# ASSIGNMENT:
The records sit below. Return every line in them that holds the word "Tools".

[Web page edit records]
=== Begin Enclosure ===

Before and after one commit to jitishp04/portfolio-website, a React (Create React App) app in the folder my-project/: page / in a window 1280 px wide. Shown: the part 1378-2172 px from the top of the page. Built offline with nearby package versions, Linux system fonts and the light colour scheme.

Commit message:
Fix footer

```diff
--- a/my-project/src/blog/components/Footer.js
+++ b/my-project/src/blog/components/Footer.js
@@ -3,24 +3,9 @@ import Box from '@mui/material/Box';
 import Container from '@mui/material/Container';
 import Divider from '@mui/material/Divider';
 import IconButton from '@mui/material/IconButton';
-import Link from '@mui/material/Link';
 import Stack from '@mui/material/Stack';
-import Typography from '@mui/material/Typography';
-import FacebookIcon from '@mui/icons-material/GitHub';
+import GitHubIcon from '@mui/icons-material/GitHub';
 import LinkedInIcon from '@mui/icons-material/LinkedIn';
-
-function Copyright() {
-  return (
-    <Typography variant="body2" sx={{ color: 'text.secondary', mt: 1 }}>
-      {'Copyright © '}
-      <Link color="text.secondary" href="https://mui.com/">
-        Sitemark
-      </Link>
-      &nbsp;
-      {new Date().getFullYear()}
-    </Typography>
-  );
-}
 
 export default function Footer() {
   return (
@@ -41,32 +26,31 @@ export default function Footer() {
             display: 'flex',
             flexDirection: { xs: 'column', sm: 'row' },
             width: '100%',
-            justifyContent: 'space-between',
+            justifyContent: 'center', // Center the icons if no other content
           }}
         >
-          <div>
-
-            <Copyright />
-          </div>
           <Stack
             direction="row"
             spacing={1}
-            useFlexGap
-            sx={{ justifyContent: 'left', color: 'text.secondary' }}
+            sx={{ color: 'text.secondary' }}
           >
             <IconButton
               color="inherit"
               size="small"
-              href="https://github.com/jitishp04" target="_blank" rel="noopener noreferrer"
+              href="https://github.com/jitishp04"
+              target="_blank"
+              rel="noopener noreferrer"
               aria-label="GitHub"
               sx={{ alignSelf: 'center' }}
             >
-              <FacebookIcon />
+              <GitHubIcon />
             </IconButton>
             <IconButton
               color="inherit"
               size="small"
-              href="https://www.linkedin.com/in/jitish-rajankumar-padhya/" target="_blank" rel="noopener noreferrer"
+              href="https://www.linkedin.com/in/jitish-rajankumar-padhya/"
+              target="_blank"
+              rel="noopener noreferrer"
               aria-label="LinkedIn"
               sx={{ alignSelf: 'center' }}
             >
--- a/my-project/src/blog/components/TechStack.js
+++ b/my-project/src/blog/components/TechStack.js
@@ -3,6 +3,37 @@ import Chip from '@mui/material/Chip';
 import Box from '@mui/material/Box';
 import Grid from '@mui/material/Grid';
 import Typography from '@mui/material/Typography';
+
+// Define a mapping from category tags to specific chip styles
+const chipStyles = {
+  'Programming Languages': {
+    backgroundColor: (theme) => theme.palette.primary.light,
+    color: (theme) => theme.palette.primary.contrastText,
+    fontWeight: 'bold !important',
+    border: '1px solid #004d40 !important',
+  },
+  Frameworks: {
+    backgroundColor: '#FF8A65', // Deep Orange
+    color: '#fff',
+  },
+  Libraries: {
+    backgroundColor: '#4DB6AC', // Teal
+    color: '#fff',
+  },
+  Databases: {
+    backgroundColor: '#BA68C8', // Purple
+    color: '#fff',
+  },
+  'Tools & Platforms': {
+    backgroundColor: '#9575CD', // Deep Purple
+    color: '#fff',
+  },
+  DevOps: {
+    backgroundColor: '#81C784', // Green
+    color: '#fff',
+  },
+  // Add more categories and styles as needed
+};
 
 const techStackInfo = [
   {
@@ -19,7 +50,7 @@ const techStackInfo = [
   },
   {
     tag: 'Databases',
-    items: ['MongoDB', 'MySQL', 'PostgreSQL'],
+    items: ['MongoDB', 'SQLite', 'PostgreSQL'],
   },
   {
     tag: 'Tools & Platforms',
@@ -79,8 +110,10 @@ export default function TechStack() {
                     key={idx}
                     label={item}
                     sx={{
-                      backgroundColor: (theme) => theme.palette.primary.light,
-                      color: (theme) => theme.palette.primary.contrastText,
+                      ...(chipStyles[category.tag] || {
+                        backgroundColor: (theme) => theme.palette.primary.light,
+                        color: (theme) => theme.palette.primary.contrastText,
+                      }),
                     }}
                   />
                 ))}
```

=== End Enclosure ===

# RESPONSE TO THIS EXERCISE:
+  'Tools & Platforms': {
     tag: 'Tools & Platforms',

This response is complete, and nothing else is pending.